◆ **Task instructions**
Scan the lines below for the string "logged" and copy every one that has it.

↓↓↓

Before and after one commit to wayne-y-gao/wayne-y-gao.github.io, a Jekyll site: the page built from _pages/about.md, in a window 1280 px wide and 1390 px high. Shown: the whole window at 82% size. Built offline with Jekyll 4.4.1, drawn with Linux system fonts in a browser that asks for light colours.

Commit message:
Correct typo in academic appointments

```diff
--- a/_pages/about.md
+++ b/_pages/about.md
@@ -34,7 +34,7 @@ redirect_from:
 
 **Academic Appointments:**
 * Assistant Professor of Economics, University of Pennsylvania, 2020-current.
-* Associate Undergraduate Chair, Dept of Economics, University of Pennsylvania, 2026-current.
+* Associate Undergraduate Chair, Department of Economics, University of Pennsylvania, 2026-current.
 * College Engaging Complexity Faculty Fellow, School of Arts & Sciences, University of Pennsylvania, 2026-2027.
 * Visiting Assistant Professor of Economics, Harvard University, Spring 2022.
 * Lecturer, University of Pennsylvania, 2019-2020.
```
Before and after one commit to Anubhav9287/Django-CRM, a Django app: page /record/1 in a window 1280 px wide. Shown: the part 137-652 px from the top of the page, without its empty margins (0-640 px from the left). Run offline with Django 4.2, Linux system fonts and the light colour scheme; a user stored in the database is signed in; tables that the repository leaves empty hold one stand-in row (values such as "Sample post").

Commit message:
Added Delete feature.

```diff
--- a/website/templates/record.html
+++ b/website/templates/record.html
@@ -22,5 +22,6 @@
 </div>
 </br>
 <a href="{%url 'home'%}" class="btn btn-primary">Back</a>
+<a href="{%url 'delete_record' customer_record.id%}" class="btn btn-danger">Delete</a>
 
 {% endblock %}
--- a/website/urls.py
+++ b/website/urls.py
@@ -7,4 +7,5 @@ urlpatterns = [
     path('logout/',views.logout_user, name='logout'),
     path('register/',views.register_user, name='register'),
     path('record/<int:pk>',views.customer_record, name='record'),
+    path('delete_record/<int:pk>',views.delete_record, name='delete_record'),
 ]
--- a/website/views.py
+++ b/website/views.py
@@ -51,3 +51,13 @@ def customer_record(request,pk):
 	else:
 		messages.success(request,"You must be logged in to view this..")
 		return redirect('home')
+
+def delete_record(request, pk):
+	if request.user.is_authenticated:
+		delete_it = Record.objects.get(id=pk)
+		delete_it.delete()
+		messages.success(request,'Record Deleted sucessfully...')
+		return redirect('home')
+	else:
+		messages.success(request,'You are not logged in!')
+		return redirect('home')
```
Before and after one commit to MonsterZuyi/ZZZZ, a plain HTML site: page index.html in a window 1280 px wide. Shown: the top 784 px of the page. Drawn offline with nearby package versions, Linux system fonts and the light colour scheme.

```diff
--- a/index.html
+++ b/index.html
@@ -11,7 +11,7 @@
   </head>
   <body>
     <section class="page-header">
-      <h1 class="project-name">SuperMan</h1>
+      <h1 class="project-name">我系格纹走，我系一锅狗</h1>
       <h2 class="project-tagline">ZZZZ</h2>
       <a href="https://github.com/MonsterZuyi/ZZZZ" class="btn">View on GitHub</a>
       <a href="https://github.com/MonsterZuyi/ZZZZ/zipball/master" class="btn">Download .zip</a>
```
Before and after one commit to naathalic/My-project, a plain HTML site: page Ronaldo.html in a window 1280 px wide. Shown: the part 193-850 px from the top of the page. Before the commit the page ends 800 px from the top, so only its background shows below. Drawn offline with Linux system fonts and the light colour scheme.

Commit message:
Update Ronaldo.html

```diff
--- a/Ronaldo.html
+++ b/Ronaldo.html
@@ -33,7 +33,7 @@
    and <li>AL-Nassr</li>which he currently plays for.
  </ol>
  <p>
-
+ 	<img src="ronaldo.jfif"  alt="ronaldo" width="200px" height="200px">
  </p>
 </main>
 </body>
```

↑↑↑

◆ **Problem solution**
 		messages.success(request,"You must be logged in to view this..")
+		messages.success(request,'You are not logged in!')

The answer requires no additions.